(Content revision data)
-=-=-=-=-
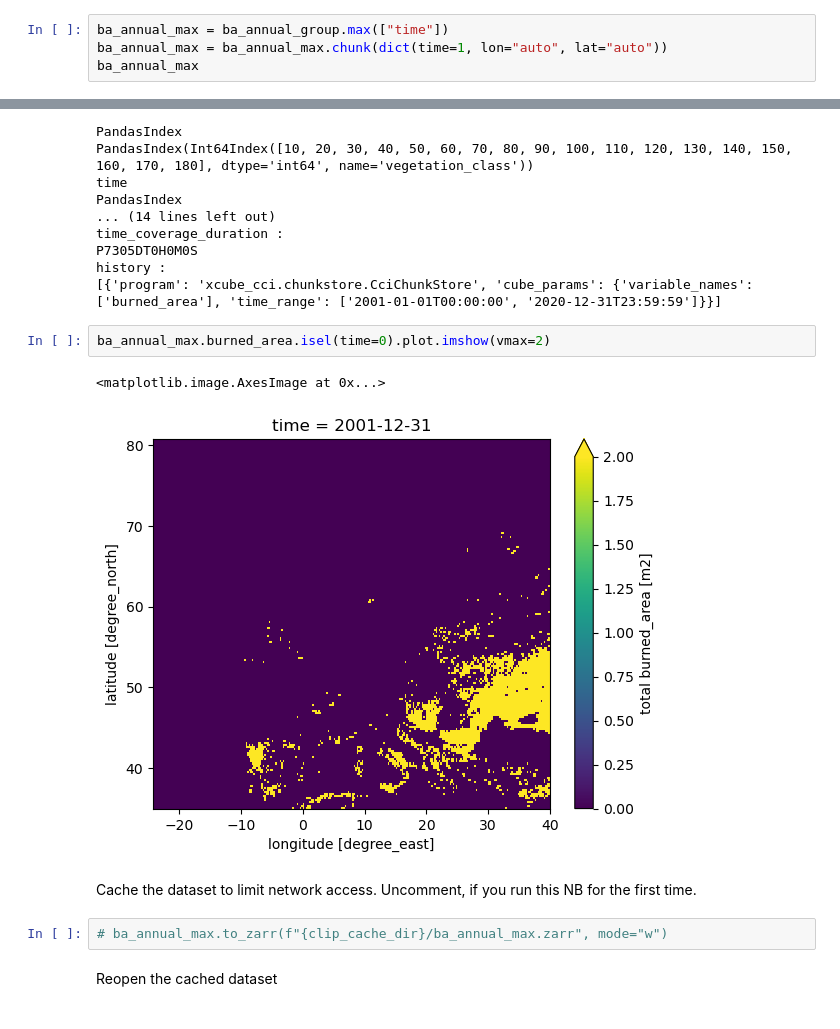
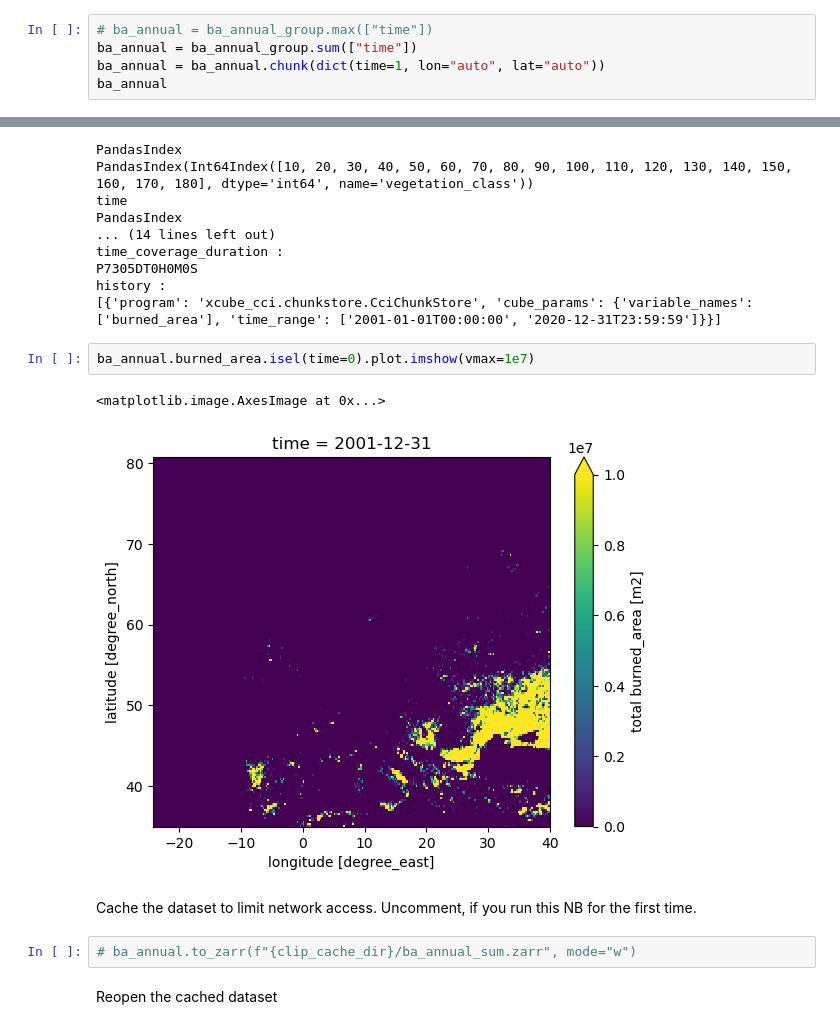
Before and after one commit to littlepictures/fire_fingerprints, a Jupyter notebook: scripts/dataprep/extract-burned-areas.ipynb, the cells around one changed output, grey strips where cells are left out. Drawn from its saved outputs; the diff is of its cells as text.

```diff
--- a/scripts/dataprep/extract-burned-areas.ipynb
+++ b/scripts/dataprep/extract-burned-areas.ipynb
@@ -268,9 +268,10 @@ ba_annual_group
 DatasetResample, grouped over '__resample_dim__'
 20 groups with labels 2001-12-31, ..., 2020-12-31.
 # %%
-ba_annual_max = ba_annual_group.max(["time"])
-ba_annual_max = ba_annual_max.chunk(dict(time=1, lon="auto", lat="auto"))
-ba_annual_max
+# ba_annual = ba_annual_group.max(["time"])
+ba_annual = ba_annual_group.sum(["time"])
+ba_annual = ba_annual.chunk(dict(time=1, lon="auto", lat="auto"))
+ba_annual
 # %% [output]
 <xarray.Dataset> Dimensions: (time: 20, lat: 183, lon: 257, nv: 2, vegetation_class: 18) Coordinates: * lat (lat) float32 80.62 80.38 80.12 ... 35.62 35.38 35.12 lat_bnds (lat, nv) float32 dask.array< ...
 xarray.Dataset
@@ -344,14 +345,14 @@ P7305DT0H0M0S
 history :
 [{'program': 'xcube_cci.chunkstore.CciChunkStore', 'cube_params': {'variable_names': ['burned_area'], 'time_range': ['2001-01-01T00:00:00', '2020-12-31T23:59:59']}}]
 # %%
-ba_annual_max.burned_area.isel(time=0).plot.imshow(vmax=2)
+ba_annual.burned_area.isel(time=0).plot.imshow(vmax=1e7)
 # %% [output]
 <matplotlib.image.AxesImage at 0x...>
-[figure, old version]
+[figure, new version]
 # %% [markdown]
 Cache the dataset to limit network access. Uncomment, if you run this NB for the first time.
 # %%
-# ba_annual_max.to_zarr(f"{clip_cache_dir}/ba_annual_max.zarr", mode="w")
+# ba_annual.to_zarr(f"{clip_cache_dir}/ba_annual_sum.zarr", mode="w")
 # %% [markdown]
 Reopen the cached dataset
 # %%
```
Also changed, not shown: parts of 8 cells of this notebook, 1 other file.
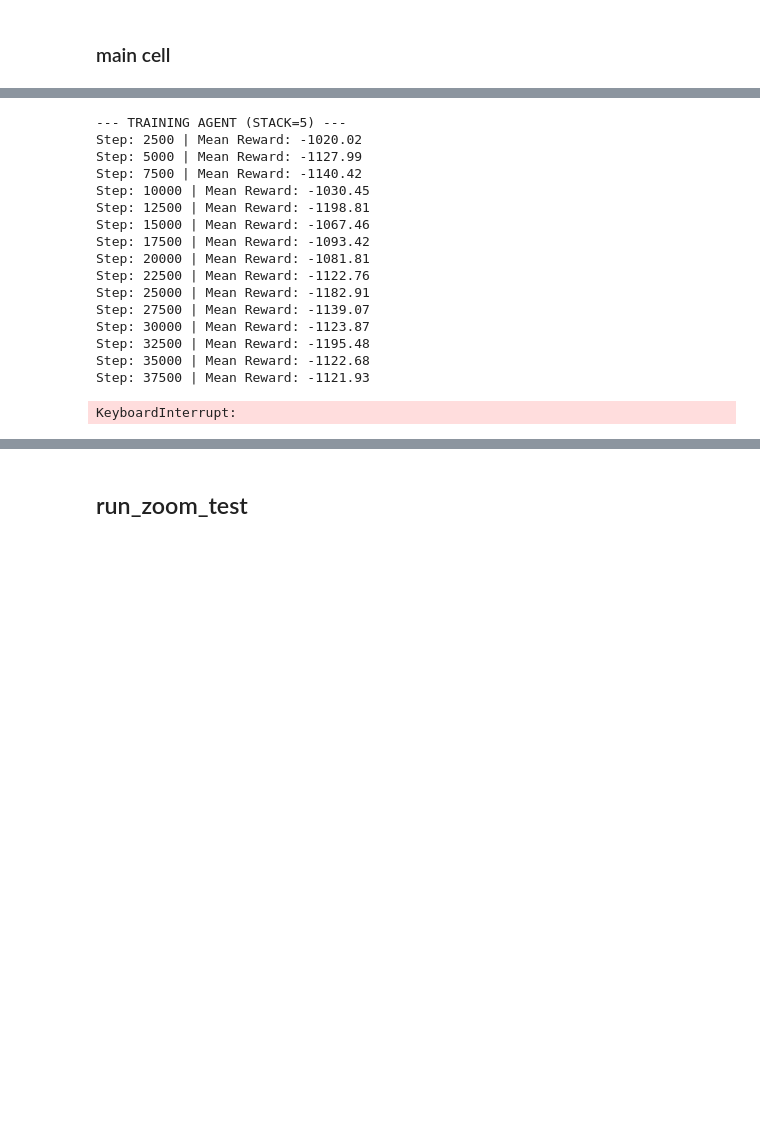
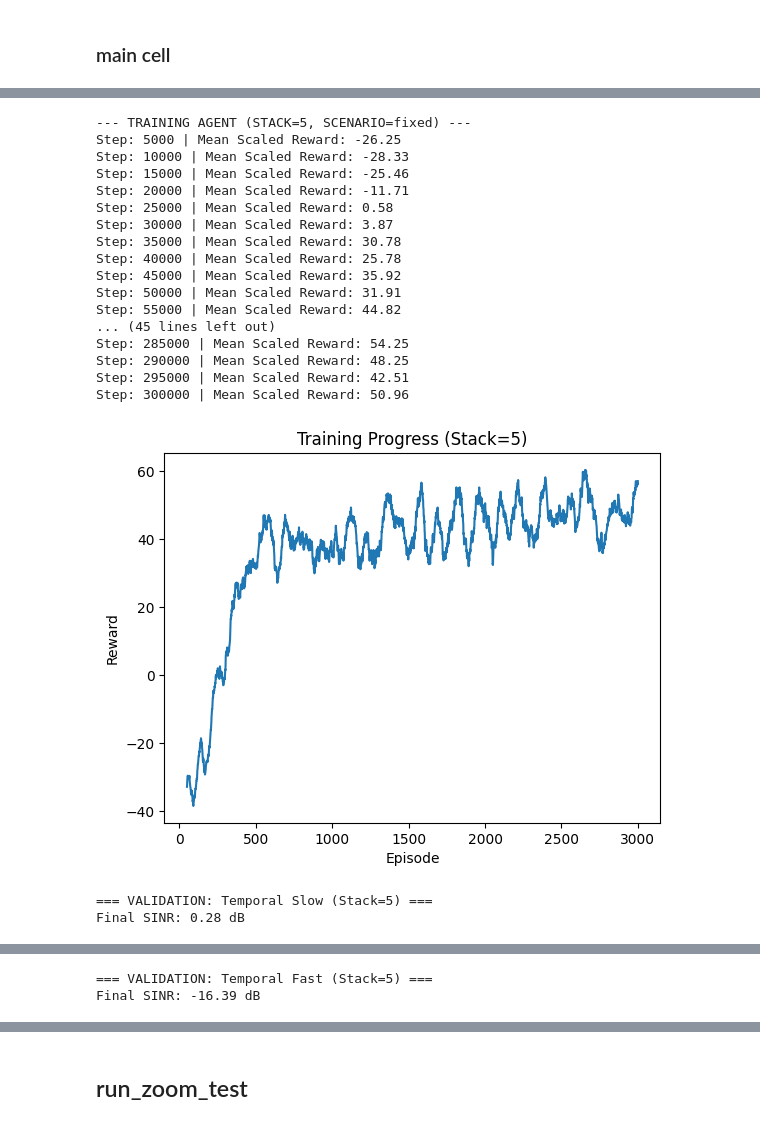
Before and after one commit to AbramRaafat/RL_BeamForming, a Jupyter notebook: smart-nulling.ipynb, the cells around one changed output, grey strips where cells are left out. Drawn from its saved outputs; the diff is of its cells as text; code cells hidden in the pictures; blank space fills up the shorter version.

```diff
--- a/smart-nulling.ipynb
+++ b/smart-nulling.ipynb
@@ -384,23 +398,26 @@ Final SINR: -1.10 dB
 # %%
 if __name__ == "__main__":
-    model_temporal = train_agent(stack_frames=5, total_steps=300000, print_freq=5000, scenario='sector')
+    model_temporal = train_agent(stack_frames=5, total_steps=300000, print_freq=5000, scenario='fixed')
     run_simo_test(model_temporal, "Temporal Slow", 10.0, slow_test_trajectory, stack_frames=5)
     run_simo_test(model_temporal, "Temporal Fast", 100.0, stress_test_trajectory, stack_frames=5)
 # %% [output]
---- TRAINING AGENT (STACK=5) ---
-Step: 2500 | Mean Reward: -1020.02
-Step: 5000 | Mean Reward: -1127.99
-Step: 7500 | Mean Reward: -1140.42
-Step: 10000 | Mean Reward: -1030.45
-Step: 12500 | Mean Reward: -1198.81
-Step: 15000 | Mean Reward: -1067.46
-Step: 17500 | Mean Reward: -1093.42
-Step: 20000 | Mean Reward: -1081.81
-Step: 22500 | Mean Reward: -1122.76
-Step: 25000 | Mean Reward: -1182.91
-Step: 27500 | Mean Reward: -1139.07
-Step: 30000 | Mean Reward: -1123.87
-Step: 32500 | Mean Reward: -1195.48
-Step: 35000 | Mean Reward: -1122.68
-Step: 37500 | Mean Reward: -1121.93
+--- TRAINING AGENT (STACK=5, SCENARIO=fixed) ---
+Step: 5000 | Mean Scaled Reward: -26.25
+Step: 10000 | Mean Scaled Reward: -28.33
+Step: 15000 | Mean Scaled Reward: -25.46
+Step: 20000 | Mean Scaled Reward: -11.71
+Step: 25000 | Mean Scaled Reward: 0.58
+Step: 30000 | Mean Scaled Reward: 3.87
+Step: 35000 | Mean Scaled Reward: 30.78
+Step: 40000 | Mean Scaled Reward: 25.78
+Step: 45000 | Mean Scaled Reward: 35.92
+Step: 50000 | Mean Scaled Reward: 31.91
+Step: 55000 | Mean Scaled Reward: 44.82
+... (45 lines left out)
+Step: 285000 | Mean Scaled Reward: 54.25
+Step: 290000 | Mean Scaled Reward: 48.25
+Step: 295000 | Mean Scaled Reward: 42.51
+Step: 300000 | Mean Scaled Reward: 50.96
+[figure, added]
-KeyboardInterrupt:
+=== VALIDATION: Temporal Slow (Stack=5) ===
+Final SINR: 0.28 dB
@@ -406,0 +425,2 @@ KeyboardInterrupt:
+=== VALIDATION: Temporal Fast (Stack=5) ===
+Final SINR: -16.39 dB
```
Also changed, not shown: parts of 7 cells of this notebook, 1 other file.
-=-=-=-=-
* _TASK INSTRUCTIONS_:
Using the records above, determine how many lines hold the word "extract", and answer with that figure only.

* _SOLUTION TO THE EXERCISE_:
3